AVAILABLE DATA Start Marker

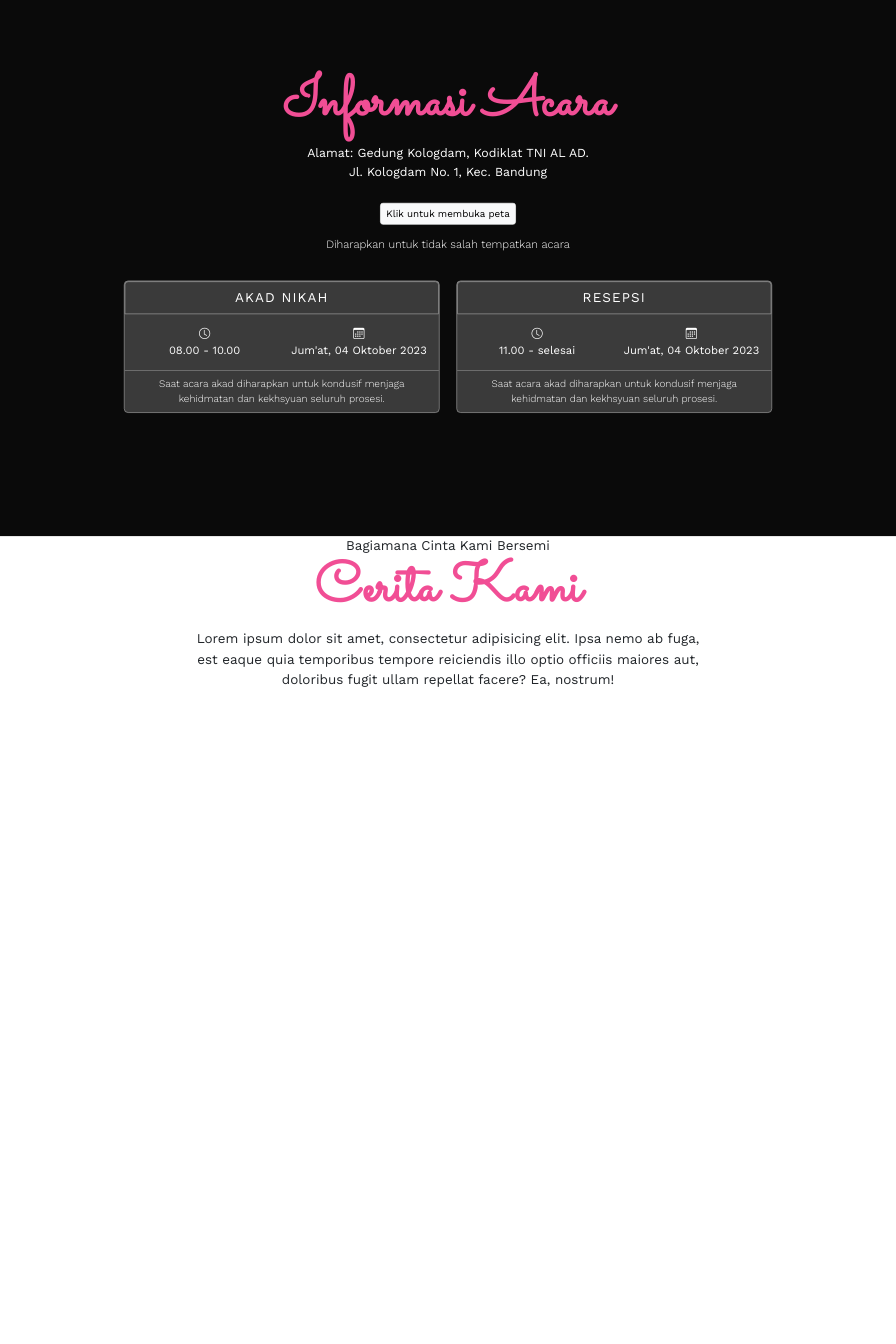
Repository: sellayspy/invitation
Page: index.html
An editor plug-in stored every save of this project. The page is shown before and after the next save, followed by the edit.
The browser window is 1280 px wide. The pictures show the part of the page from y = 1757 to 3677 px (the page is 4000 px tall), at 70% of full size.

Above is the page before, as saved 2024-07-08 19:09:48.

### index.html
<!DOCTYPE html>
<html lang="en">
  <head>
    <meta charset="utf-8" />
    <meta name="viewport" content="width=device-width, initial-scale=1" />
    <title>Dela & Roni</title>
    <link
      href="https://cdn.jsdelivr.net/npm/bootstrap@5.3.3/dist/css/bootstrap.min.css"
      rel="stylesheet"
      integrity="sha384-QWTKZyjpPEjISv5WaRU9OFeRpok6YctnYmDr5pNlyT2bRjXh0JMhjY6hW+ALEwIH"
      crossorigin="anonymous"
    />
    <link rel="preconnect" href="https://fonts.googleapis.com" />
    <link rel="preconnect" href="https://fonts.gstatic.com" crossorigin />
    <link
      href="https://fonts.googleapis.com/css2?family=Sacramento&family=Work+Sans:ital,wght@0,100..900;1,100..900&display=swap"
      rel="stylesheet"
    />

    <!--Simple Coutdown-->
    <link rel="stylesheet" href="coutdown/simplyCountdown.theme.default.css" />
    <script src="coutdown/simplyCountdown.min.js"></script>

    <!--Custom CSS Icon-->
    <link rel="stylesheet" href="https://cdn.jsdelivr.net/npm/bootstrap-icons@1.11.3/font/bootstrap-icons.min.css">

    <link rel="stylesheet" href="style.css" />
  </head>
  <body>
    <section
      id="hero"
      class="hero w-100 h-100 p-3 mx-auto text-center d-flex justify-content-center align-items-center text-white"
    >
      <main>
        <h4>Kepada Bapak/Ibu/Saudara/i,</h4>
        <h1>Dela Sri Aprialini & Roni Sahroni</h1>
        <p>Akan melangsungkan resepsi pernikahan dalam:</p>
        <div class="simply-countdown"></div>
        <a href="#undangan" class="btn btn-lg mt-4">Lihat Undangan</a>
      </main>
    </section>

    <nav class="navbar navbar-expand-md bg-transparent sticky-top mynavbar">
      <div class="container">
        <a class="navbar-brand" href="#">Spy</a>
        <button
          class="navbar-toggler border-0"
          type="button"
          data-bs-toggle="offcanvas"
          data-bs-target="#offcanvasNavbar"
          aria-controls="offcanvasNavbar"
          aria-label="Toggle navigation"
        >
          <span class="navbar-toggler-icon"></span>
        </button>
        <div
          class="offcanvas offcanvas-end"
          tabindex="-1"
          id="offcanvasNavbar"
          aria-labelledby="offcanvasNavbarLabel"
        >
          <div class="offcanvas-header">
            <h5 class="offcanvas-title" id="offcanvasNavbarLabel">Spy</h5>
            <button
              type="button"
              class="btn-close"
              data-bs-dismiss="offcanvas"
              aria-label="Close"
            ></button>
          </div>
          <div class="offcanvas-body">
            <div class="navbar-nav ms-auto">
              <a class="nav-link" href="#home">Home</a>
              <a class="nav-link" href="#info">Info</a>
              <a class="nav-link" href="#story">Story</a>
              <a class="nav-link" href="#gallery">Gallery</a>
              <a class="nav-link" href="#rsvp">RSVP</a>
              <a class="nav-link" href="#gifts">Gifts</a>
            </div>
          </div>
        </div>
      </div>
    </nav>

    <section id="home" class="home">
      <div class="container">
        <div class="row justify-content-center">
          <div class="col-md-8 text-center">
            <h2>Acara Pernikahan</h2>
            <h3>
              Diselenggarakan pada 04 oktober 2024 di Tasikmalaya, Jawa Barat
            </h3>
            <p>
              Oleh karena itu, dengan segala hormat, kami bermaksud untuk
              mengundang Bapak/Ibu, Saudara/i, untuk hadir pada acara pernikahan
              kami.
            </p>
          </div>
        </div>

        <div class="row couple">
          <div class="col-lg-6">
            <div class="row">
              <div class="col-8 text-end">
                <h3>Roni Sahroni</h3>
                <p>
                  Lorem ipsum dolor, sit amet consectetur adipisicing elit. Quis
                  rerum qui, placeat harum quod saepe eius necessitatibus sunt
                  doloremque! Aperiam, laborum doloribus quos sit et adipisci
                  molestias iure sunt dolorum?
                </p>
                <p>
                  Putra dari Bpk. Lorem <br />
                  dan Ibu Ipsum
                </p>
              </div>
              <div class="col-4">
                <img
                  src="img/Desain tanpa judul (1).jpg"
                  alt="Roni Sahroni"
                  class="img-responsive rounded-circle"
                />
              </div>
            </div>
          </div>

          <span class="heart"><i class="bi bi-heart-fill"></i></span>

          <div class="col-lg-6">
            <div class="row">
              <div class="col-4">
                <img
                  src="img/Desain tanpa judul (2).jpg"
                  alt="Dela Sri"
                  class="img-responsive rounded-circle"
                />
              </div>
              <div class="col-8">
                <h3>Dela Sri</h3>
                </h3>
                <p>
                  Lorem ipsum dolor, sit amet consectetur adipisicing elit. Quis
                  rerum qui, placeat harum quod saepe eius necessitatibus sunt
                  doloremque! Aperiam, laborum doloribus quos sit et adipisci
                  molestias iure sunt dolorum?
                </p>
                <p>
                  Putra dari Bpk. Lorem <br />
                  dan Ibu Ipsum
                </p>
              </div>
            </div>
          </div>
        </div>
      </div>
    </section>

    <section id="info" class="info">
      <div class="container">
        <div class="row justify-content-center">
          <div class="col-md-8 col-10 text-center">
            <h2>Informasi Acara</h2>
            <p class="alamat">Alamat: Gedung Kologdam, Kodiklat TNI AL AD. <br> Jl. Kologdam No. 1, Kec. Bandung</p>
            <a href="https://maps.app.goo.gl/j2RVmCKoAZy6CYFM9" target="_blank" class="btn btn-light btn-sm my-3">Klik untuk membuka peta</a>
            <p class="description">Diharapkan untuk tidak salah tempatkan acara</p>
          </div>
        </div>

        <div class="row justify-content-center mt-4">
          <div class="col-md-5 col-10">
            <div class="card text-center text-bg-light mb-5">
         <div class="card-header">Akad Nikah</div>
              <div class="card-body">
                <div class="row justify-content-center">
                  <div class="col-md-6">
                    <i class="bi bi-clock d-block"></i>
                    <span>08.00 - 10.00</span>
                  </div>
                  <div class="col-md-6">
                    <i class="bi bi-calendar3 d-block"></i>
                    <span>Jum'at, 04 Oktober 2023</span>
                  </div>
                </div>
             </div>
         <div class="card-footer">
          Saat acara akad diharapkan untuk kondusif menjaga kehidmatan dan kekhsyuan seluruh prosesi.
        </div>
          </div>
          </div>

          <div class="col-md-5 col-10">
            <div class="card text-center text-bg-light">
         <div class="card-header">Resepsi</div>
              <div class="card-body">
                <div class="row justify-content-center">
                  <div class="col-md-6">
                    <i class="bi bi-clock d-block"></i>
                    <span>11.00 - selesai</span>
                  </div>
                  <div class="col-md-6">
                    <i class="bi bi-calendar3 d-block"></i>
                    <span>Jum'at, 04 Oktober 2023</span>
                  </div>
                </div>
             </div>
         <div class="card-footer">
          Saat acara akad diharapkan untuk kondusif menjaga kehidmatan dan kekhsyuan seluruh prosesi.
        </div>
          </div>
          </div>
        </div>
      </div>
    </section>

    <section id="story" class="story">
      <div class="container">
        <div class="row justify-content-center">
          <div class="col-md-8 col-10 text-center">
            <span>Bagiamana Cinta Kami Bersemi</span>
            <h2>Cerita Kami</h2>
            <p>Lorem ipsum dolor sit amet, consectetur adipisicing elit. Ipsa nemo ab fuga, est eaque quia temporibus tempore reiciendis illo optio officiis maiores aut, doloribus fugit ullam repellat facere? Ea, nostrum!</p>
          </div>
        </div>
      </div>
    </section>

    <script
      src="https://cdn.jsdelivr.net/npm/bootstrap@5.3.3/dist/js/bootstrap.bundle.min.js"
      integrity="sha384-YvpcrYf0tY3lHB60NNkmXc5s9fDVZLESaAA55NDzOxhy9GkcIdslK1eN7N6jIeHz"
      crossorigin="anonymous"
    ></script>

    <script>
      simplyCountdown(".simply-countdown", {
        year: 2024, // required
        month: 10, // required
        day: 4, // required
        hours: 8, // Default is 0 [0-23] integer
        words: {
          //words displayed into the countdown
          days: { singular: "hari", plural: "hari" },
          hours: { singular: "jam", plural: "jam" },
          minutes: { singular: "menit", plural: "menit" },
          seconds: { singular: "detik", plural: "detik" },
        },
      });
    </script>

    <script>

      const hamburger = document.querySelector(".navbar-toggler");

      const stickyTop = document.querySelector(".sticky-top");

      hamburger.addEventListener("click", () => {
        stickyTop.style.overflow = 'visible'
      });

      const offCanvas = document.querySelector(".offcanvas");

      offCanvas.addEventListener("hidden.bs.offcanvas", () => {
        stickyTop.style.overflow = 'hidden'
      });

    </script>
  </body>
</html>

### coutdown/simplyCountdown.theme.default.css
.simply-countdown {
  overflow: hidden;
  display: table;
  font-family: "Arial", sans-serif;
  margin: auto;
}
.simply-countdown > .simply-section {
  width: 50px;
  height: 50px;
  padding: 80px;
  display: flex;
  align-items: center;
  justify-content: center;
  float: left;
  margin: 10px;
  background: var(--pink);
  box-shadow: 0 1px 3px rgba(0, 0, 0, 0.12), 0 1px 2px rgba(0, 0, 0, 0.24);
  border-radius: 50%;
}
.simply-countdown > .simply-section .simply-amount,
.simply-countdown > .simply-section .simply-word {
  display: block;
  text-align: center;
}
.simply-countdown > .simply-section .simply-amount {
  font-size: 1.6rem;
}

### style.css
:root {
  --pink: #f14e95;

  --bg: #0a0a0a;

  --shadow: 0 2px 2px rgb(0 0 0/ 0.5);
}

body {
  font-size: 1.2rem;
  font-family: "Work Sans", sans-serif;
  min-height: 4000px;
}

.hero::before {
  content: "";
  position: absolute;
  top: 0;
  left: 0;
  height: 100%;
  width: 100%;
  background-image: url(img/gambar-1.jpg);
  background-size: cover;
  background-position: center;
  z-index: -1;
  filter: blur(2px);
}

.hero {
  position: relative;
  min-height: 100vh;
}

.hero h1,
.hero h4,
.hero p {
  text-shadow: var(--shadow);
}

.hero h1 {
  font-family: "Sacramento", cursive;
  font-size: 6rem;
}

.hero h4 {
  font-size: 1.6rem;
}

.hero p {
  font-size: 1.4rem;
}

.hero a {
  color: var(--pink);

  background-color: white;

  box-shadow: var(--shadow);
}

.hero a:hover {
  background-color: var(--pink);
  color: white;
}

.mynavbar {
  background-color: rgba(255, 255, 255, 0.4) !important;
  backdrop-filter: blur(4px);
}

.mynavbar .offcanvas {
  height: 100vh;
}

.mynavbar .navbar-brand,
.mynavbar .offcanvas-title {
  font-family: "Sacramento", cursive;
  font-size: 3.2rem;
  font-weight: bold;
}

.mynavbar .nav-link {
  text-transform: uppercase;
}

.home {
  background-image: url(img/Desain\ tanpa\ judul.png);
  background-size: cover;
  min-height: 100vh;
  margin-top: -6rem;
  padding-top: 15rem;
  padding-bottom: 5rem;
}

.home h2,
.info h2,
.story h2 {
  color: var(--pink);
  font-family: "Sacramento", cursive;
  font-size: 5rem;
  font-weight: bold;
}

.home h3 {
  color: #444;
  font-size: 1.5rem;
  margin-bottom: 1rem;
}

.home p {
  font-size: 1.1rem;
  color: #666;
}

.home .couple {
  margin-top: 100px;
}

.home .couple h3 {
  font-family: "Sacramento";
  font-size: 2.4rem;
  color: var(--pink);
}

.home .couple img {
  width: 100%;
}

.home .heart {
  width: 50px;
  height: 50px;
  background-color: white;
  display: flex;
  border-radius: 50%;
  box-shadow: 0 0 5px rgba(0, 0, 0, 0.5);
  position: absolute;
  left: 50%;
  transform: translateX(-50%) translateY(65px);
}

.home .heart i {
  margin: auto;
  color: var(--pink);
}

.info {
  background-color: var(--bg);
  color: white;
  padding-top: 10rem;
  padding-bottom: 8rem;
}

.info .alamat {
  font-size: 1.1rem;
}

.info .description {
  font-size: 1rem;
  font-weight: 300;
}

.info .card {
  background-color: rgba(255, 255, 255, 0.2) !important;
  color: white !important;
  border: 1px solid #999;
}

.info .card-header {
  border: 1px solid #999;
  text-transform: uppercase;
  letter-spacing: 0.1rem;
}

.info .card-body {
  font-size: 1rem;
}

.info .card-footer {
  border-top: 1px solid #999;
  font-size: 0.9rem;
  font-weight: 300;
}

/* Media Query */

/* Extra large devices (large laptops and desktops, 1200px and up) */

@media (max-width: 1200px) {
  .home .heart {
    transform: translateX(-50%) translateY(45px);
  }
}

/* Laptop */
@media (max-width: 992px) {
  html {
    font-size: 75%;
  }
  .simply-countdown > .simply-section {
    padding: 70px;
  }

  .home .heart {
    display: none;
  }
}

/* Tablet */
@media (max-width: 768px) {
  html {
    font-size: 65%;
  }
  .simply-countdown > .simply-section {
    padding: 60px;
    margin: 5px;
  }

  .mynavbar .nav-link {
    font-size: 2rem;
    text-align: center;
  }

  .sticky-top {
    overflow: hidden;
  }
}

/* mobile phone */
@media (max-width: 576px) {
  html {
    font-size: 55%;
  }
  .simply-countdown > .simply-section {
    padding: 45px;
    margin: 3px;
  }
}

Loaded but not shown: coutdown/simplyCountdown.min.js (library)

After the next save:
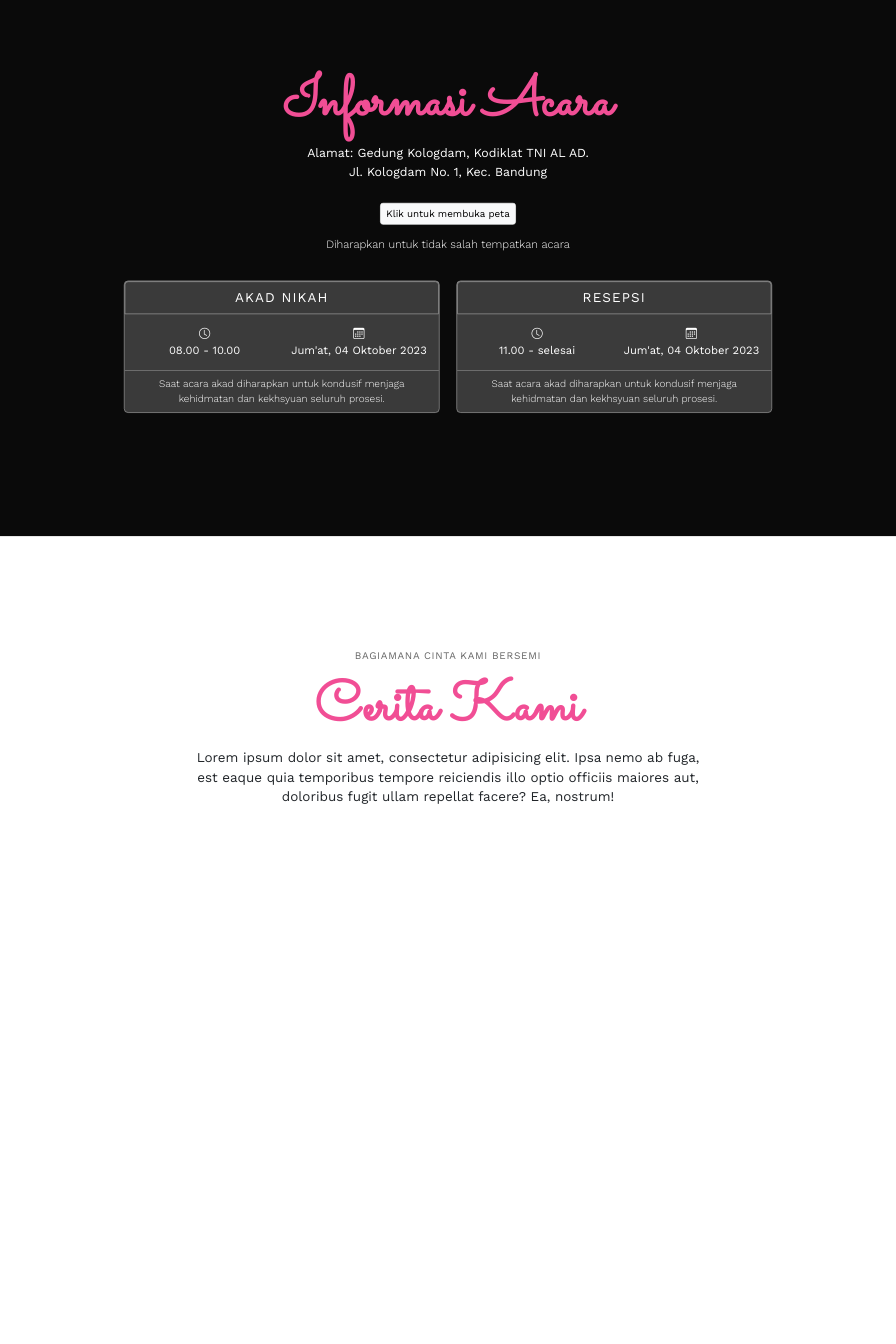
Saved 97 s later.
--- a/style.css
+++ b/style.css
@@ -181,6 +181,20 @@ body {
   font-weight: 300;
 }
 
+.story {
+  padding-top: 10rem;
+  padding-bottom: 8rem;
+}
+
+.story span {
+  text-transform: uppercase;
+  color: #666;
+  font-size: 0.9rem;
+  letter-spacing: 1px;
+  margin-bottom: 1rem;
+  display: block;
+}
+
 /* Media Query */
 
 /* Extra large devices (large laptops and desktops, 1200px and up) */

AVAILABLE DATA End Marker

**PROBLEM REQUIREMENTS**. Wherever a line of the entries holds the string "translateX", copy that line.

**OUTPUT**.
  transform: translateX(-50%) translateY(65px);
    transform: translateX(-50%) translateY(45px);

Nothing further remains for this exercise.